In 1994, Ericsson launched a study to investigate the feasibility of a new low-cost interface for interconnection consumption via radio (thus removing cables) between devices such as mobile phones and other accessories.
The study was based on a larger project that investigated some multicomunicadores connected to a cellular network, until it reached a binding short-range radio, called MC link. As the project progressed it became clear that this type of link could be widely used in many applications because it had as its main virtue was based on a radio chip.
Version 1.2, unlike 1.1, provides a wireless solution to co-exist complementary Bluetooth and Wi-Fi in the 2.4 GHz spectrum, without interference between them.
Version 1.2 uses the technique "Adaptive Frequency Hopping (AFH), which runs a more efficient transmission and stronger encryption. To improve the experiences of users, V1.2 offers a quality of voice (Voice Quality - Enhanced Voice Processing) with less noise and provides faster setup communication with other Bluetooth devices within range of the scope, such as PDAs, HIDs (Human Interface Devices), laptops, desktop computers, headsets, printers and phones.
Version 2.0, a specification created to be separate, mainly incorporates art "Enhanced Data Rate (EDR) that lets you improve transmission speeds up to 3Mbps while attempting to solve some errors in the specification 1.2.
Version 2.1 simplifies the steps to create the connection between devices, besides the power consumption is 5 times smaller.
Future of Bluetooth
Bluetooth Ultra Wide Band
On 28 March 2006, the Bluetooth SIG announced its intention to use Ultra-Wideband/MB-OFDM as physical layer for future versions of Bluetooth.
The UWB integration will create a version of Bluetooth technology with an option for large bandwidths. This new version will meet the requirements of synchronization and transfer of large amounts of data and high definition content for portable devices, multimedia projectors, televisions and VoIP phones.
At the same time, Bluetooth technology will continue to meet the needs of very low power applications such as mice, keyboards and mono headsets enabling devices to select the most appropriate physical layer for your requirements.
Ultra Low Power Bluetooth
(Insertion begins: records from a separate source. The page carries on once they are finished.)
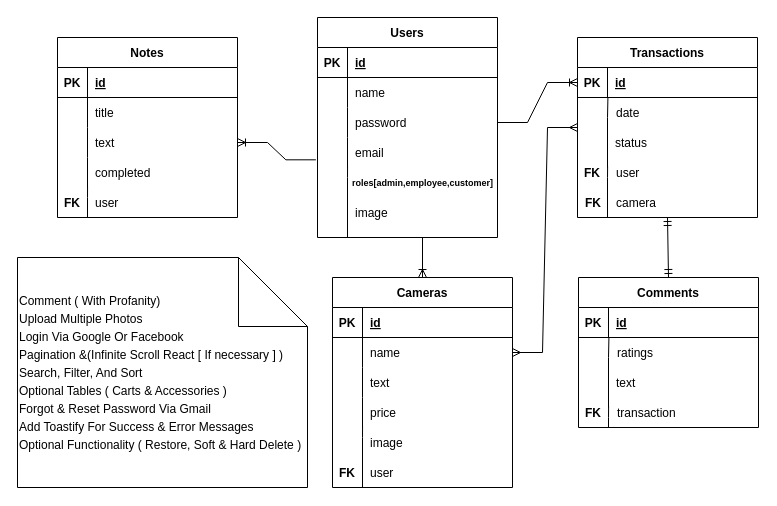
Before: backend/erd/Camera-Rental-ERD-V1.drawio in GabTheGreat25/3rd-Yr-2ndSem-FinalProject-MERN, a draw.io diagram. Source tidied: cells renumbered, new cells numbered last; positions are measured from the earlier drawing's top-left corner, leaving out a move shared by most shapes. Both pictures are drawn from the tidied source at 100%, with x=0, y=0 at pixel (17, 17).
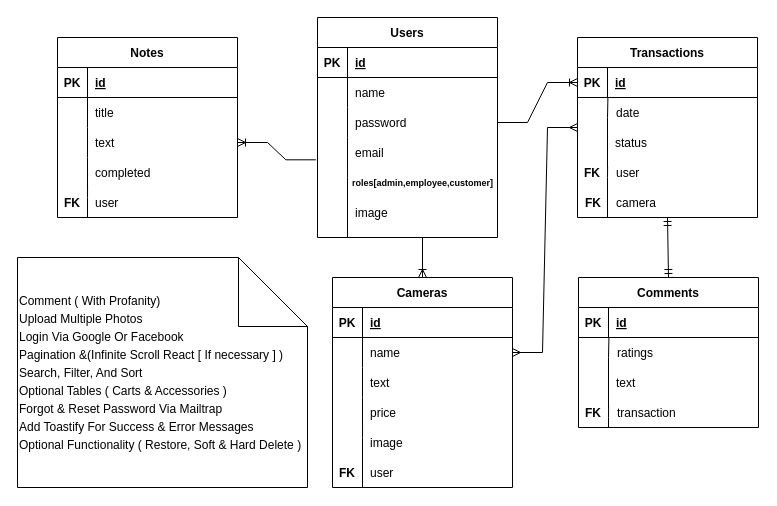
The same page after the edit.

Diff of the diagram source:
```diff
@@
-    <mxCell id="78" value="&lt;div style=&quot;text-align: justify; line-height: 150%;&quot;&gt;&lt;span style=&quot;background-color: initial;&quot;&gt;&lt;font style=&quot;font-size: 12px;&quot;&gt;Comment ( With Profanity)&lt;/font&gt;&lt;/span&gt;&lt;/div&gt;&lt;div style=&quot;text-align: justify; line-height: 150%;&quot;&gt;&lt;span style=&quot;background-color: initial;&quot;&gt;&lt;font style=&quot;font-size: 12px;&quot;&gt;Upload Multiple Photos&lt;/font&gt;&lt;/span&gt;&lt;/div&gt;&lt;font style=&quot;font-size: 12px;&quot;&gt;&lt;span style=&quot;background-color: initial;&quot;&gt;&lt;div style=&quot;text-align: justify; line-height: 150%;&quot;&gt;&lt;span style=&quot;background-color: initial;&quot;&gt;Login Via Google Or Facebook&lt;/span&gt;&lt;/div&gt;&lt;/span&gt;&lt;span style=&quot;background-color: initial;&quot;&gt;&lt;div style=&quot;text-align: justify; line-height: 150%;&quot;&gt;&lt;span style=&quot;background-color: initial;&quot;&gt;Pagination &amp;amp;(Infinite Scroll React [ If necessary ] )&lt;/span&gt;&lt;/div&gt;&lt;/span&gt;&lt;span style=&quot;background-color: initial;&quot;&gt;&lt;div style=&quot;text-align: justify; line-height: 150%;&quot;&gt;&lt;span style=&quot;background-color: initial;&quot;&gt;Search, Filter, And Sort&lt;/span&gt;&lt;/div&gt;&lt;/span&gt;&lt;span style=&quot;background-color: initial;&quot;&gt;&lt;div style=&quot;text-align: justify; line-height: 150%;&quot;&gt;&lt;span style=&quot;background-color: initial;&quot;&gt;Optional Tables ( Carts &amp;amp; Accessories )&lt;/span&gt;&lt;/div&gt;&lt;/span&gt;&lt;span style=&quot;background-color: initial;&quot;&gt;&lt;div style=&quot;text-align: justify; line-height: 150%;&quot;&gt;&lt;span style=&quot;background-color: initial;&quot;&gt;Forgot &amp;amp; Reset Password Via Gmail&lt;/span&gt;&lt;/div&gt;&lt;/span&gt;&lt;span style=&quot;background-color: initial;&quot;&gt;&lt;div style=&quot;text-align: justify; line-height: 150%;&quot;&gt;&lt;span style=&quot;background-color: initial;&quot;&gt;Add Toastify For Success &amp;amp; Error Messages&lt;/span&gt;&lt;/div&gt;&lt;/span&gt;&lt;span style=&quot;background-color: initial;&quot;&gt;&lt;div style=&quot;text-align: justify; line-height: 150%;&quot;&gt;&lt;span style=&quot;background-color: initial;&quot;&gt;Optional Functionality ( Restore, Soft &amp;amp; Hard Delete )&lt;/span&gt;&lt;/div&gt;&lt;/span&gt;&lt;/font&gt;" style="shape=note;size=69;whiteSpace=wrap;html=1;align=left;" parent="1" vertex="1">
+    <mxCell id="78" value="&lt;div style=&quot;text-align: justify; line-height: 150%;&quot;&gt;&lt;span style=&quot;background-color: initial;&quot;&gt;&lt;font style=&quot;font-size: 12px;&quot;&gt;Comment ( With Profanity)&lt;/font&gt;&lt;/span&gt;&lt;/div&gt;&lt;div style=&quot;text-align: justify; line-height: 150%;&quot;&gt;&lt;span style=&quot;background-color: initial;&quot;&gt;&lt;font style=&quot;font-size: 12px;&quot;&gt;Upload Multiple Photos&lt;/font&gt;&lt;/span&gt;&lt;/div&gt;&lt;font style=&quot;font-size: 12px;&quot;&gt;&lt;span style=&quot;background-color: initial;&quot;&gt;&lt;div style=&quot;text-align: justify; line-height: 150%;&quot;&gt;&lt;span style=&quot;background-color: initial;&quot;&gt;Login Via Google Or Facebook&lt;/span&gt;&lt;/div&gt;&lt;/span&gt;&lt;span style=&quot;background-color: initial;&quot;&gt;&lt;div style=&quot;text-align: justify; line-height: 150%;&quot;&gt;&lt;span style=&quot;background-color: initial;&quot;&gt;Pagination &amp;amp;(Infinite Scroll React [ If necessary ] )&lt;/span&gt;&lt;/div&gt;&lt;/span&gt;&lt;span style=&quot;background-color: initial;&quot;&gt;&lt;div style=&quot;text-align: justify; line-height: 150%;&quot;&gt;&lt;span style=&quot;background-color: initial;&quot;&gt;Search, Filter, And Sort&lt;/span&gt;&lt;/div&gt;&lt;/span&gt;&lt;span style=&quot;background-color: initial;&quot;&gt;&lt;div style=&quot;text-align: justify; line-height: 150%;&quot;&gt;&lt;span style=&quot;background-color: initial;&quot;&gt;Optional Tables ( Carts &amp;amp; Accessories )&lt;/span&gt;&lt;/div&gt;&lt;/span&gt;&lt;span style=&quot;background-color: initial;&quot;&gt;&lt;div style=&quot;text-align: justify; line-height: 150%;&quot;&gt;&lt;span style=&quot;background-color: initial;&quot;&gt;Forgot &amp;amp; Reset Password Via Mailtrap&lt;/span&gt;&lt;/div&gt;&lt;/span&gt;&lt;span style=&quot;background-color: initial;&quot;&gt;&lt;div style=&quot;text-align: justify; line-height: 150%;&quot;&gt;&lt;span style=&quot;background-color: initial;&quot;&gt;Add Toastify For Success &amp;amp; Error Messages&lt;/span&gt;&lt;/div&gt;&lt;/span&gt;&lt;span style=&quot;background-color: initial;&quot;&gt;&lt;div style=&quot;text-align: justify; line-height: 150%;&quot;&gt;&lt;span style=&quot;background-color: initial;&quot;&gt;Optional Functionality ( Restore, Soft &amp;amp; Hard Delete )&lt;/span&gt;&lt;/div&gt;&lt;/span&gt;&lt;/font&gt;" style="shape=note;size=69;whiteSpace=wrap;html=1;align=left;" parent="1" vertex="1">
       <mxGeometry y="240" width="290" height="230" as="geometry" />
     </mxCell>
```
On 12 June 2007, Nokia and Bluetooth SIG announced that Wibree will be part of the Bluetooth specification as an ultra-low power version. Its applications are mainly devices or remote sensors. It may be interesting for medical equipment. Nokia's proposal is to use the technology as low cost link to a mobile phone serving gateway to other technologies such as UMTS, Wi-Fi or Bluetooth it.